**HOW TO COMPLETE THIS TASK:** Pull out every line of the listing below where "Beta" appears.

SUPPLIED DATA START

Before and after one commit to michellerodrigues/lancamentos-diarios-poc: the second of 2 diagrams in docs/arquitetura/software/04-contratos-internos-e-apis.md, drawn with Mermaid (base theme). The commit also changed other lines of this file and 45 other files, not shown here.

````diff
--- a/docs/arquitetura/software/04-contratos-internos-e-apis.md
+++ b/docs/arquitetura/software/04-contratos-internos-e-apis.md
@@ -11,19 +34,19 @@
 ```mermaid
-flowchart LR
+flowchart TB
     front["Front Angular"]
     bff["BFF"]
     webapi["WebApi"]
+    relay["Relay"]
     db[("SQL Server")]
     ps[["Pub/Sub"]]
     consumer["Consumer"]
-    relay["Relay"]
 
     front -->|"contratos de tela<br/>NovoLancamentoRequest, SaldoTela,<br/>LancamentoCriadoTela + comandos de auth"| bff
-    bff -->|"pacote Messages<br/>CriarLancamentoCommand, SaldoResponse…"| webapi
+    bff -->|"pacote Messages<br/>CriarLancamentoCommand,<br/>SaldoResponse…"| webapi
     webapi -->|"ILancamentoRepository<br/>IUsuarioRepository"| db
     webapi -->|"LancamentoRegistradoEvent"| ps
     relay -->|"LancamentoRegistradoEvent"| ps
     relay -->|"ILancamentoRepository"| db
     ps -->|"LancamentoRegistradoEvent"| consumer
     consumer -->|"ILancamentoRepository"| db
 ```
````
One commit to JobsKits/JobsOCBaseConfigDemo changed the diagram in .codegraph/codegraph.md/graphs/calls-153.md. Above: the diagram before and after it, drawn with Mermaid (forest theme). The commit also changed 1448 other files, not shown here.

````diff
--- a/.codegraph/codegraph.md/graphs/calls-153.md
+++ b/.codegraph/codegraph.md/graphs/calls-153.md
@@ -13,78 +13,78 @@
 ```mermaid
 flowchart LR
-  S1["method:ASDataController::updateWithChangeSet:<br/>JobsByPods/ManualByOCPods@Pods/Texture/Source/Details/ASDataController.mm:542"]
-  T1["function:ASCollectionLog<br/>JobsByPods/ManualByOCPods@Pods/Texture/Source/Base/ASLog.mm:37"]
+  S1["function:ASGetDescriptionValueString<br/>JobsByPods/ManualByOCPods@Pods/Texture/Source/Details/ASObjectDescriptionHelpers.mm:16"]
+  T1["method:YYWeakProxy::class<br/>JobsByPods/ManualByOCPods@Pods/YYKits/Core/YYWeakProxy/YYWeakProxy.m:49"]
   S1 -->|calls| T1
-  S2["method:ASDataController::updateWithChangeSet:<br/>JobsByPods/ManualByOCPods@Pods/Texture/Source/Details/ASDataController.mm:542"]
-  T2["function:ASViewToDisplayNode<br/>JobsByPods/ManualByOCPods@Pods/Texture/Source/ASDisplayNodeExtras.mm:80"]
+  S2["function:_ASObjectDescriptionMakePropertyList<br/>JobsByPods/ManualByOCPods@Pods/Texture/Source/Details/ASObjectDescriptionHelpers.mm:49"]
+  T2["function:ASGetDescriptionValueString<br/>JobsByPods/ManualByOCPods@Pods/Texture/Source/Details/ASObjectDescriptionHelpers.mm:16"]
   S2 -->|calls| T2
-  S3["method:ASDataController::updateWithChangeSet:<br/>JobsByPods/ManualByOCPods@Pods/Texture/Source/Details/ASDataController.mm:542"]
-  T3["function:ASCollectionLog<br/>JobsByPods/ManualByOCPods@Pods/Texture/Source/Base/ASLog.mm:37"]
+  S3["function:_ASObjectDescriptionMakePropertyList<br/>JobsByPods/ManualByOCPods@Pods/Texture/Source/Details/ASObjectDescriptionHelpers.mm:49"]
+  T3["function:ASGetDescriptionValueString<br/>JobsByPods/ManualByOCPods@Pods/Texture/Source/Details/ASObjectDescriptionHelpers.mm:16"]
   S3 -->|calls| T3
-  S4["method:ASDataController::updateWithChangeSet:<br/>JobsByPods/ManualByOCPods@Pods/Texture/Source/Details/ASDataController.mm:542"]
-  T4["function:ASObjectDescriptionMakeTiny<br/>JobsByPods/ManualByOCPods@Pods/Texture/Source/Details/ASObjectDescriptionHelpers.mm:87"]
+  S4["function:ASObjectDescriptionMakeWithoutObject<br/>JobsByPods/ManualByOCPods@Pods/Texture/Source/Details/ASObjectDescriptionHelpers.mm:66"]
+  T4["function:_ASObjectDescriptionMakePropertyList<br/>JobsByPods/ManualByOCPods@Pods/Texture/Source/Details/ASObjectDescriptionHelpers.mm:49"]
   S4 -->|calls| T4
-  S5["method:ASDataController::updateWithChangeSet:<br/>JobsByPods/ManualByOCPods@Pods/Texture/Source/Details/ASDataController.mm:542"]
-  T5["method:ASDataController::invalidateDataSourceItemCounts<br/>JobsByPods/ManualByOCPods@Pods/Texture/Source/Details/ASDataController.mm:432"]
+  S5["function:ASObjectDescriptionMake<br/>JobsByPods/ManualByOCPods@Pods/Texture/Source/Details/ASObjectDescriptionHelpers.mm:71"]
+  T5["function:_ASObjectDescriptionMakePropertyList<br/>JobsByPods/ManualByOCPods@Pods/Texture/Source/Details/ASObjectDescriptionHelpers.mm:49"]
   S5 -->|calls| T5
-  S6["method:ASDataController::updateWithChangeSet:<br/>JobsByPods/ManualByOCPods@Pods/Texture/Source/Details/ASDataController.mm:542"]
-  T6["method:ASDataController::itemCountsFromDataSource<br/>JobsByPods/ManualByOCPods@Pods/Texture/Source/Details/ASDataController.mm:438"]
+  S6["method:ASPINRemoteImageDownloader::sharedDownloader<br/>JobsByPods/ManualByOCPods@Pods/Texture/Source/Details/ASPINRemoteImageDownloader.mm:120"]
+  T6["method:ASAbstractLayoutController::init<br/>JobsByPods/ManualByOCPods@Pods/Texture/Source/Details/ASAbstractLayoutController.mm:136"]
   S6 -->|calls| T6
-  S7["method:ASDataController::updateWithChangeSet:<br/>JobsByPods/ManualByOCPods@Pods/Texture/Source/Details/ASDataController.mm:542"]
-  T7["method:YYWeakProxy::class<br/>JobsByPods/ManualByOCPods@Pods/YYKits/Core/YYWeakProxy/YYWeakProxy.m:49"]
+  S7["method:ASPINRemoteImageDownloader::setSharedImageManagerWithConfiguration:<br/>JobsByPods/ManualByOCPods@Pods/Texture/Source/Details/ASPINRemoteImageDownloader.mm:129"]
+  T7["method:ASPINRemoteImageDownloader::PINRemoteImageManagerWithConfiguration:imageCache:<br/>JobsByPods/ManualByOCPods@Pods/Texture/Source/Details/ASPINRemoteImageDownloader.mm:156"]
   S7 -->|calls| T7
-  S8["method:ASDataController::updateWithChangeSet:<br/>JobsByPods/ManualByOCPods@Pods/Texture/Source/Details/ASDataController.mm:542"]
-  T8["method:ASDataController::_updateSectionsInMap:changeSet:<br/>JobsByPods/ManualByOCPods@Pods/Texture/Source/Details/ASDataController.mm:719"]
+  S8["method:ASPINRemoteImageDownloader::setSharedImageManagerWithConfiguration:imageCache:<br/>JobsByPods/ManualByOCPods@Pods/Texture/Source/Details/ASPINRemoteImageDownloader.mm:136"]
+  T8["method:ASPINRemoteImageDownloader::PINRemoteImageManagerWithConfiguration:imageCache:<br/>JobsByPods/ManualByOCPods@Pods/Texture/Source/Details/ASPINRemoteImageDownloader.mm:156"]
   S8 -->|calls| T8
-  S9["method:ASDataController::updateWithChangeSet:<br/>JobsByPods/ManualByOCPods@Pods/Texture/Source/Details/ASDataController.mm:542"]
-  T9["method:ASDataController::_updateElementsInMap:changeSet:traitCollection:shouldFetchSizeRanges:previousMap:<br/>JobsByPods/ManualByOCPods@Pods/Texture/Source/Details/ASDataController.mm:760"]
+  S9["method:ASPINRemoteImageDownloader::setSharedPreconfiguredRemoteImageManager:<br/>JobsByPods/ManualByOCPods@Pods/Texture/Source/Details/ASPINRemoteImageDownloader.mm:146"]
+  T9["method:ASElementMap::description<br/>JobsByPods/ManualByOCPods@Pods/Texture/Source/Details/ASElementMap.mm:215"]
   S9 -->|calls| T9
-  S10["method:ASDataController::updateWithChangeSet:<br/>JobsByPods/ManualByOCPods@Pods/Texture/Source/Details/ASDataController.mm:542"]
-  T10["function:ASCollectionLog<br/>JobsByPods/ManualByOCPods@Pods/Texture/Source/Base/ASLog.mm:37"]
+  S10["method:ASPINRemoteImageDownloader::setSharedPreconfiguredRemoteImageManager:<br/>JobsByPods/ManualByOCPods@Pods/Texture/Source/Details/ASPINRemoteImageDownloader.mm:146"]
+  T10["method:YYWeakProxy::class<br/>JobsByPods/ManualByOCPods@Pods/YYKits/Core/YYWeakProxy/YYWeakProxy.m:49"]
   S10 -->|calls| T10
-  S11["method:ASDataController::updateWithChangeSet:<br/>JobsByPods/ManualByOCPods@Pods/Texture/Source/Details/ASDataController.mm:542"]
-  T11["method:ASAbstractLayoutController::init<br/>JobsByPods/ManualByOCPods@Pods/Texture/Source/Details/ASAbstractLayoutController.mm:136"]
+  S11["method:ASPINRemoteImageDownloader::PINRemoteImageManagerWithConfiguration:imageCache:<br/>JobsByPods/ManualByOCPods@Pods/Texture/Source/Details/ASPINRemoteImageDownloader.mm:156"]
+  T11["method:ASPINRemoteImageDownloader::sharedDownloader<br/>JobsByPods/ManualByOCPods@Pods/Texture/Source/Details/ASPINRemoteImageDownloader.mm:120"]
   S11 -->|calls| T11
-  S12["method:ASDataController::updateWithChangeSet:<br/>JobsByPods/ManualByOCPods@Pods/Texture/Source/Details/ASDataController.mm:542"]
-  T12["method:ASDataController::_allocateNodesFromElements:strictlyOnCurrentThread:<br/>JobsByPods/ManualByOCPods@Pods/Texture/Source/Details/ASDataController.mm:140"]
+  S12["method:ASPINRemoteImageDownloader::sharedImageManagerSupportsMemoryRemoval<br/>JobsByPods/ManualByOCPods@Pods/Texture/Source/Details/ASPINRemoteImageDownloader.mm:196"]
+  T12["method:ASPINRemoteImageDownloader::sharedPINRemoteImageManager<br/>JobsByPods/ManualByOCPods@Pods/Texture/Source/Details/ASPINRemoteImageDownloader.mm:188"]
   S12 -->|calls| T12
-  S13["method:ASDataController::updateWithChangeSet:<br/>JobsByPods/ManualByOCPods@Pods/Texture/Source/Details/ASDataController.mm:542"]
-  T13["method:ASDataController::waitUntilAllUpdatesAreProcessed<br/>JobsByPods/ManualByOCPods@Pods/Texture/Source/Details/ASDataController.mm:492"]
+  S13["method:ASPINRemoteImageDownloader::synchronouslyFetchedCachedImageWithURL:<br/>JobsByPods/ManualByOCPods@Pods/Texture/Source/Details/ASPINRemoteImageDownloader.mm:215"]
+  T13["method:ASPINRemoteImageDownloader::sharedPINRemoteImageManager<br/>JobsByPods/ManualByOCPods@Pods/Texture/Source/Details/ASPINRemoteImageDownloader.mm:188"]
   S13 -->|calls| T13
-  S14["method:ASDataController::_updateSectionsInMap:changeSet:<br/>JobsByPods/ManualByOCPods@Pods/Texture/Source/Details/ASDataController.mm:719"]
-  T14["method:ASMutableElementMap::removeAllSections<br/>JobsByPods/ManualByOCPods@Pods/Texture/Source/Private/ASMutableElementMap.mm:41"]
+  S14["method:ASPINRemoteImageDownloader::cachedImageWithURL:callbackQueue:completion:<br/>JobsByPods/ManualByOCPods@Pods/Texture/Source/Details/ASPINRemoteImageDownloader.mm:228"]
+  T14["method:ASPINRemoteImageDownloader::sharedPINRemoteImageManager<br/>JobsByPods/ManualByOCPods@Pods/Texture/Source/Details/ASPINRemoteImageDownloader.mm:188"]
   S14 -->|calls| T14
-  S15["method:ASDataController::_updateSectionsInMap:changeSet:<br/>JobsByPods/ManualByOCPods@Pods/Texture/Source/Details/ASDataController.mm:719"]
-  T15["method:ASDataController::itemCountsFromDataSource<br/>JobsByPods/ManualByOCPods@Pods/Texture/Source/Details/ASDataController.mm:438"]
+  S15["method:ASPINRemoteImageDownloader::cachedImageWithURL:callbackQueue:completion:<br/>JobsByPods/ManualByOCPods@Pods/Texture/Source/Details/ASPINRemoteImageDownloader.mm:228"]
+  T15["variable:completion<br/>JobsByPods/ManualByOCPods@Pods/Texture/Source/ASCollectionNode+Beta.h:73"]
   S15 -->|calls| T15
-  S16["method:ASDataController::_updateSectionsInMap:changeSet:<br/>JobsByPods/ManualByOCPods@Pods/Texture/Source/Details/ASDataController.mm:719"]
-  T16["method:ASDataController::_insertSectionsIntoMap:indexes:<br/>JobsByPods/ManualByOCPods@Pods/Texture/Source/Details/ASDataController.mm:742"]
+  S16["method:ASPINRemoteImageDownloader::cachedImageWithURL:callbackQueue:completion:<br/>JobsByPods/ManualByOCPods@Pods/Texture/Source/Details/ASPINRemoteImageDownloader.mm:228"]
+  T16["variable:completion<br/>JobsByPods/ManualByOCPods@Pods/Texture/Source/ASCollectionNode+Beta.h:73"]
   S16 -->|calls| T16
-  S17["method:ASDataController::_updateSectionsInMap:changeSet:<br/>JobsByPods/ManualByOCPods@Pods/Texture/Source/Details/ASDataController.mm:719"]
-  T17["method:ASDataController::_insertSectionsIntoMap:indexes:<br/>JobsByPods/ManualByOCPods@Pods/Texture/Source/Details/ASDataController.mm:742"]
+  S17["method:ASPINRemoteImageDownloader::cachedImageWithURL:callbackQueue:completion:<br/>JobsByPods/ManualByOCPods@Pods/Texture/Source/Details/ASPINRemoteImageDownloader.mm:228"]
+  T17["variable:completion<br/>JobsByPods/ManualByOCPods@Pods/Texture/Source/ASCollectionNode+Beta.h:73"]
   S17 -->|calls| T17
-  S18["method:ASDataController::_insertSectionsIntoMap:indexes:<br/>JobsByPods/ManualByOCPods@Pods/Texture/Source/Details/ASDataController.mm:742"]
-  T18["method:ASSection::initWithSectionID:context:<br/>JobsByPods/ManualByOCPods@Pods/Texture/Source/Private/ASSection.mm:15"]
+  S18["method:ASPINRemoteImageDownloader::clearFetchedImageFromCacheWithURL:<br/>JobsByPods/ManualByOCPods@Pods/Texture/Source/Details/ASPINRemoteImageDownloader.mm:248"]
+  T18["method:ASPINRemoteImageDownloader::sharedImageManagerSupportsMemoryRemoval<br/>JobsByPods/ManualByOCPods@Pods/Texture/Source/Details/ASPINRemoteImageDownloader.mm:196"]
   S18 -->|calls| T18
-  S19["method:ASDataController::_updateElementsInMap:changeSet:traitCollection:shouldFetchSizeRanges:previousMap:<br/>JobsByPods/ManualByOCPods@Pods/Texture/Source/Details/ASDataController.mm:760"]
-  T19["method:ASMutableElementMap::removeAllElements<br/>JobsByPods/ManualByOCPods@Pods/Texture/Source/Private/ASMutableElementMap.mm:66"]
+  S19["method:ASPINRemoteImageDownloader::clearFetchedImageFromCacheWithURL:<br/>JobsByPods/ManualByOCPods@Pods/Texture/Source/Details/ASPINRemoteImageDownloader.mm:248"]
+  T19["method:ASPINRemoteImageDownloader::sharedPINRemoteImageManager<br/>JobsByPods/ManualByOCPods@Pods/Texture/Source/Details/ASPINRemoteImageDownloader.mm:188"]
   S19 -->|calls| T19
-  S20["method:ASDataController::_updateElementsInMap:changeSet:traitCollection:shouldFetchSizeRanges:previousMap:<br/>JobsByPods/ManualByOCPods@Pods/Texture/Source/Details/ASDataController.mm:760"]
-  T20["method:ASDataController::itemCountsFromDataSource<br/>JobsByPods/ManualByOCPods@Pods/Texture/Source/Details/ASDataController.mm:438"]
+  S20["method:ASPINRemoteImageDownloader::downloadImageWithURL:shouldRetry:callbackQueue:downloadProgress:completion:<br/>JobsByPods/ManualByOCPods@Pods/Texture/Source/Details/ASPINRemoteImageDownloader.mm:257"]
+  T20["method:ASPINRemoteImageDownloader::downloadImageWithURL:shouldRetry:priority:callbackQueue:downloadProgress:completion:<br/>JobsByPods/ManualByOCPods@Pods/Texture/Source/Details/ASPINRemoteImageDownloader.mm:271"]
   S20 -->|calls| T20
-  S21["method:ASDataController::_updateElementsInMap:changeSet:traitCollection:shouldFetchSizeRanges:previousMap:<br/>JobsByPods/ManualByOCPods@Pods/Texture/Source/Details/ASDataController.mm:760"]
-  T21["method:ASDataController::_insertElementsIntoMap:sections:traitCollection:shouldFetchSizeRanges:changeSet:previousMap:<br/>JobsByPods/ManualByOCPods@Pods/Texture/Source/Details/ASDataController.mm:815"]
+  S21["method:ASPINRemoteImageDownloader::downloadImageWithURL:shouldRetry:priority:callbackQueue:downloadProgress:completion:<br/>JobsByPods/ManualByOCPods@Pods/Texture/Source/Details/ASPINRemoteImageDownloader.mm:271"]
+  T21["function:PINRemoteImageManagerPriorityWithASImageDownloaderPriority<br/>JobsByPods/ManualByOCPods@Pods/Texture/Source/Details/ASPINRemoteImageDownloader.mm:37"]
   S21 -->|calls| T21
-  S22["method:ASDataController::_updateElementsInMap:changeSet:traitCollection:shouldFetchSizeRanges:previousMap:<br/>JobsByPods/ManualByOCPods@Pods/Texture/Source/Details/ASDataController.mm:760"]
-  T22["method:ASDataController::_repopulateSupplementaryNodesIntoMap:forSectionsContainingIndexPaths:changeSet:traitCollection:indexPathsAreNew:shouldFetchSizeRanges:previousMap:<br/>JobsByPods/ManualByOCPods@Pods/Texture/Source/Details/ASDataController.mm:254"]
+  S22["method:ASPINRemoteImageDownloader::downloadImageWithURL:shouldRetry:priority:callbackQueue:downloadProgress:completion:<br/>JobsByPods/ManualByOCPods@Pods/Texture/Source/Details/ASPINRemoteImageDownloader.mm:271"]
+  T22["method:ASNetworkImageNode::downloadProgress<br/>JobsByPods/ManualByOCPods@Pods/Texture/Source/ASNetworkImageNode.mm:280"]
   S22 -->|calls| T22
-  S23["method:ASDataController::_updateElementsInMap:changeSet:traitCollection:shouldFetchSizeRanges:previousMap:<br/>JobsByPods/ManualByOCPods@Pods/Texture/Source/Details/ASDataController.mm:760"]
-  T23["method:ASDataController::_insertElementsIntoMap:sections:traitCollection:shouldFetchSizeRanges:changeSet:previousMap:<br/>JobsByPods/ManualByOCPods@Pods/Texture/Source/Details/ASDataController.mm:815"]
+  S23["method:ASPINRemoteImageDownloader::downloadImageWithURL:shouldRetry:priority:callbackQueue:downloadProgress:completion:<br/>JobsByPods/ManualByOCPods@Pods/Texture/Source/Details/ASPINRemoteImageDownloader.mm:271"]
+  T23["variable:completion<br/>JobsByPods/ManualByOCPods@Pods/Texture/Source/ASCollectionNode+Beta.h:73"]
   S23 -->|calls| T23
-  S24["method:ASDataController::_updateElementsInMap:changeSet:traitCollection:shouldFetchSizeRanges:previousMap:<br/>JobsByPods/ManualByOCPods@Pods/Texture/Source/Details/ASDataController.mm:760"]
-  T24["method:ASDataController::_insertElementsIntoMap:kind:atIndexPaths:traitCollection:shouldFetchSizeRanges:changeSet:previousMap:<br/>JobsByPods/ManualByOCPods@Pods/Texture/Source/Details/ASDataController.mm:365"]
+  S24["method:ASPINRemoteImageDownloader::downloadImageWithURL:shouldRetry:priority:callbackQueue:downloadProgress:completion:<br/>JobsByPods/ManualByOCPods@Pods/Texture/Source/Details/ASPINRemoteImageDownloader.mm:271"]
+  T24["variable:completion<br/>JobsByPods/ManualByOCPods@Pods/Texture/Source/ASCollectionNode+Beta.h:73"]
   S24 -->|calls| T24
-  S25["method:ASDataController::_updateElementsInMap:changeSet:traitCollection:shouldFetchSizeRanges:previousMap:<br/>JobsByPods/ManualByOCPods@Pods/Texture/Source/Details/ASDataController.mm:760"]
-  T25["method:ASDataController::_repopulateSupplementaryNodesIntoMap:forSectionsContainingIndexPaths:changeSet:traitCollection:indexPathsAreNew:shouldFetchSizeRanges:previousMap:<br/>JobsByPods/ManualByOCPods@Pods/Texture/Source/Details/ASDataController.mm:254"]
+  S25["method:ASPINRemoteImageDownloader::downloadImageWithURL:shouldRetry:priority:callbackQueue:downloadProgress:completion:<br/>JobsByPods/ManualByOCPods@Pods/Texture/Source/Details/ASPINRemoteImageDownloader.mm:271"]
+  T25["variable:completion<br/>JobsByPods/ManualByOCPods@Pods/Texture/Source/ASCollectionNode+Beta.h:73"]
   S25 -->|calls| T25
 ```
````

SUPPLIED DATA END

**EXERCISE OUTPUT:**
+  T15["variable:completion<br/>JobsByPods/ManualByOCPods@Pods/Texture/Source/ASCollectionNode+Beta.h:73"]
+  T16["variable:completion<br/>JobsByPods/ManualByOCPods@Pods/Texture/Source/ASCollectionNode+Beta.h:73"]
+  T17["variable:completion<br/>JobsByPods/ManualByOCPods@Pods/Texture/Source/ASCollectionNode+Beta.h:73"]
+  T23["variable:completion<br/>JobsByPods/ManualByOCPods@Pods/Texture/Source/ASCollectionNode+Beta.h:73"]
+  T24["variable:completion<br/>JobsByPods/ManualByOCPods@Pods/Texture/Source/ASCollectionNode+Beta.h:73"]
+  T25["variable:completion<br/>JobsByPods/ManualByOCPods@Pods/Texture/Source/ASCollectionNode+Beta.h:73"]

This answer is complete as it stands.